The canteen was staffed by none other than our mums! There was a roster system whereby mothers were seconded to work in the canteen & serve the little angels for a day every six weeks or so.  It was exciting & comforting to see you own mum behind the canteen hatch!

Lunch Orders

Remember these? In the mornings the teacher would hand out brown paper bags to students lucky enough to have money for a lunch order from the canteen. You wrote what you wanted on the paper bag & put the money inside. Then the designated “lunch monitor” would take the bags to the canteen, so the ladies could make up the orders. . When lunch time arrived, the monitors would be sent off with a wooden crate to collect the lunch orders. You could smell them coming…lots of brown steaming bags, full of sausage rolls, meat pies  & jam donuts!

5 comments to School Lunches

  • Derek

    We had school dinners, every Monday we had to bring 5 shillings to school to pay for our meal at lunch time. Kids whose families could not afford it, got meals for free but most families didn’t want the shame of being seen as poor.
    We got a cooked meal and desert, wonderful things like mashed potato, sausage, baked beans & beetroot. I know, but don’t knock it till you have tried it. Jam and coconut slice was a favorite, you should have seen the rush if there were seconds. There were 2 sittings, it was best to go to the second sitting as there was more chance of a second helping.

  • Sue

    How cruel was it when you were lunch monitor for the week and you weren’t lucky enough to have a lunch order!

  • Malcolm Holt

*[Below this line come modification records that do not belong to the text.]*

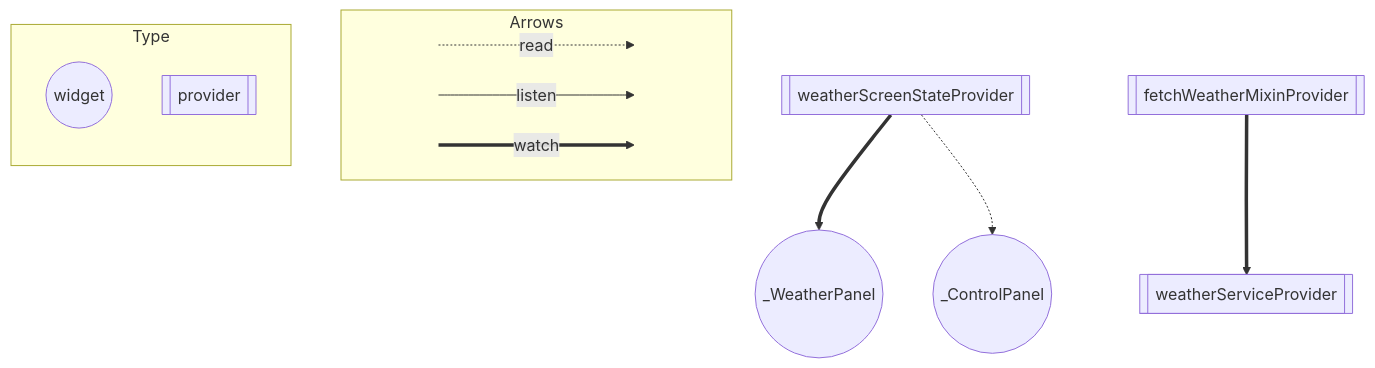
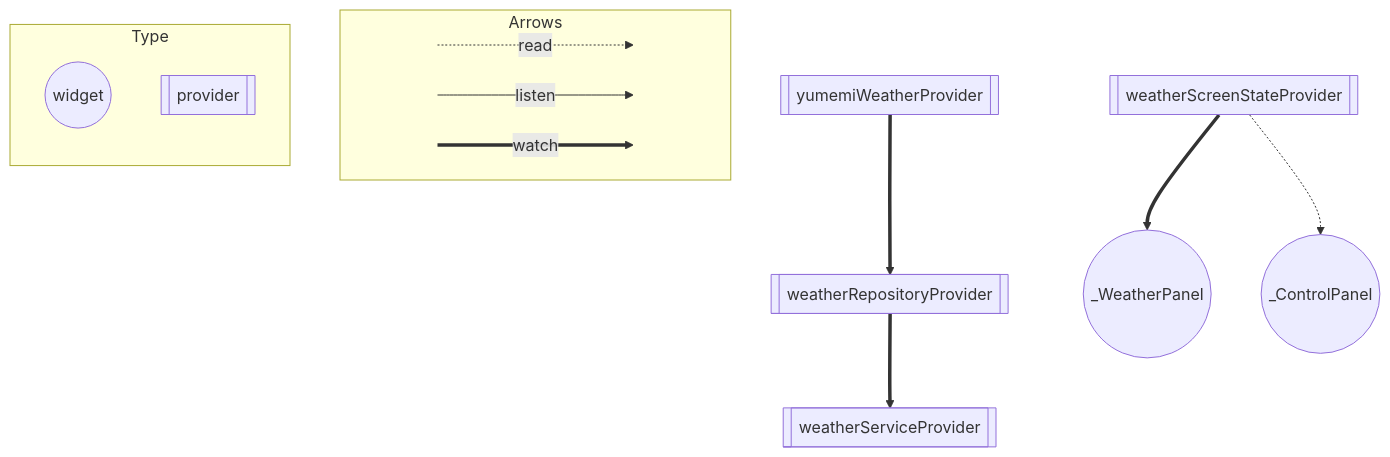
The diagram in ARCHITECTURE.md (yumemi-rnose/yumemi-flutter-training), drawn with Mermaid before and after one commit.

Commit message:
update: ARCHITECTURE.md

````diff
--- a/ARCHITECTURE.md
+++ b/ARCHITECTURE.md
@@ -3,30 +3,32 @@
 ```mermaid
 flowchart TB
   subgraph Arrows
     direction LR
     start1[ ] -..->|read| stop1[ ]
     style start1 height:0px;
     style stop1 height:0px;
     start2[ ] --->|listen| stop2[ ]
     style start2 height:0px;
     style stop2 height:0px;
     start3[ ] ===>|watch| stop3[ ]
     style start3 height:0px;
     style stop3 height:0px;
   end
   subgraph Type
     direction TB
     ConsumerWidget((widget));
     Provider[[provider]];
   end
 
   weatherScreenStateProvider[["weatherScreenStateProvider"]];
+  weatherRepositoryProvider[["weatherRepositoryProvider"]];
+  yumemiWeatherProvider[["yumemiWeatherProvider"]];
   weatherServiceProvider[["weatherServiceProvider"]];
-  fetchWeatherMixinProvider[["fetchWeatherMixinProvider"]];
   _WeatherPanel((_WeatherPanel));
   _ControlPanel((_ControlPanel));
 
   weatherScreenStateProvider ==> _WeatherPanel;
-  weatherScreenStateProvider -.->_ControlPanel;
-  fetchWeatherMixinProvider ==> weatherServiceProvider;
+  weatherScreenStateProvider -.-> _ControlPanel;
+  yumemiWeatherProvider ==> weatherRepositoryProvider;
+  weatherRepositoryProvider ==> weatherServiceProvider;
 ```
````
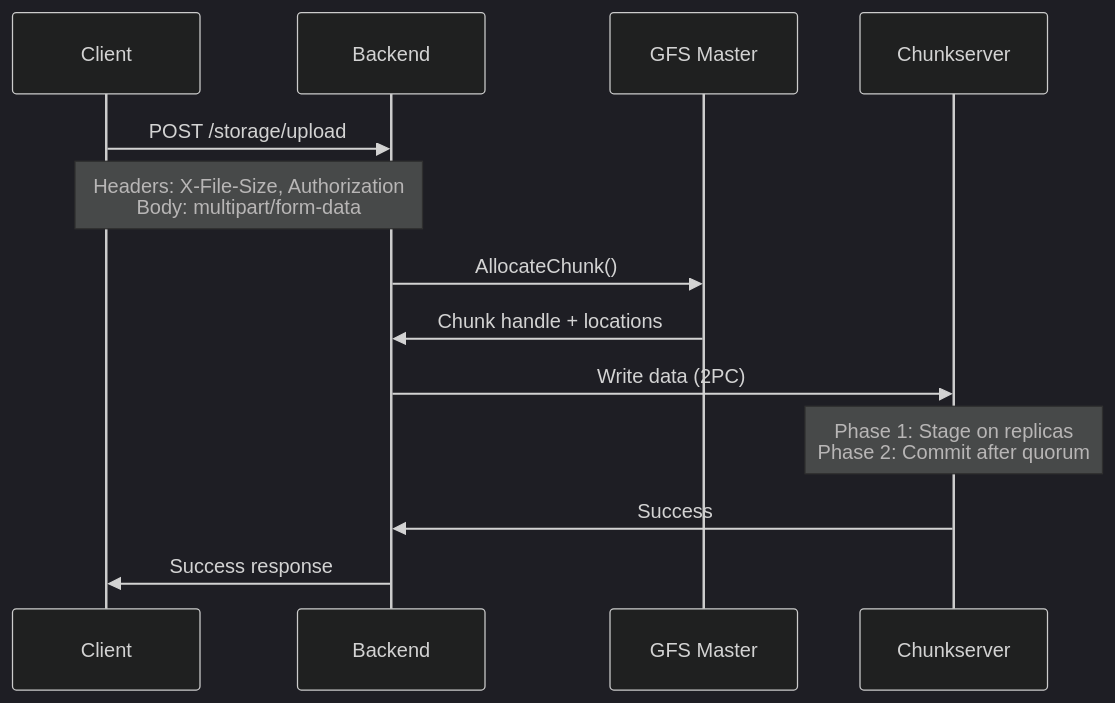
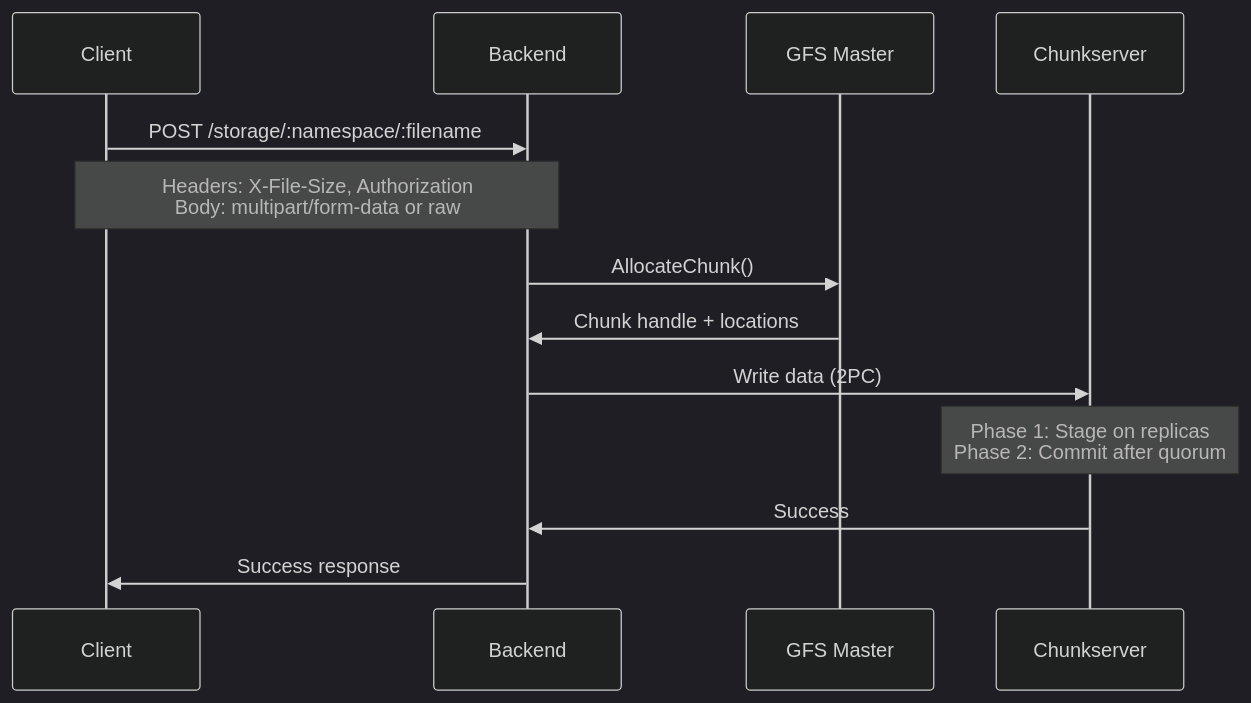
The first of 2 diagrams in edd-cloud-docs/docs/services/storage.md (EddisonSo/cloud), drawn with Mermaid (dark theme) before and after one commit. The commit also changed other lines of this file, not shown here.

First line of the commit message:
docs(storage): update API endpoints to reflect REST-style routes

````diff
--- a/edd-cloud-docs/docs/services/storage.md
+++ b/edd-cloud-docs/docs/services/storage.md
@@ -44,16 +47,16 @@
 ```mermaid
 sequenceDiagram
     participant Client
     participant Backend
     participant Master as GFS Master
     participant CS as Chunkserver
 
-    Client->>Backend: POST /storage/upload
-    Note over Client,Backend: Headers: X-File-Size, Authorization<br/>Body: multipart/form-data
+    Client->>Backend: POST /storage/:namespace/:filename
+    Note over Client,Backend: Headers: X-File-Size, Authorization<br/>Body: multipart/form-data or raw
     Backend->>Master: AllocateChunk()
     Master->>Backend: Chunk handle + locations
     Backend->>CS: Write data (2PC)
     Note over CS: Phase 1: Stage on replicas<br/>Phase 2: Commit after quorum
     CS->>Backend: Success
     Backend->>Client: Success response
 ```
````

    “Gone are the sticky buns, lollies and fizzy drinks we all remember…”
    This is probably true for primary schools, but with many (most?) secondary schools having the tuck shop contracted out (and therefore, almost no control over WHAT they are allow to sell), this junk food is most definitely STILL on the menu. 🙁

  • School lunches were the best. I really loved the menus and the radio that announced the school lunch menus for the week.

  • No-one wanted to swap sandwiches with me, nor did they
    want to sit near me – I are Italian brick-sized sandwiches
    which mum made for me most days – even when I protested
    that they smelt – salami, cheese, pickles, etc. Oh, mum
    what about vegemite or jam sandwiches on rindless white
    bread like the other kids have?? Well sandwiches have
    evolved – they’re now called Gourmet!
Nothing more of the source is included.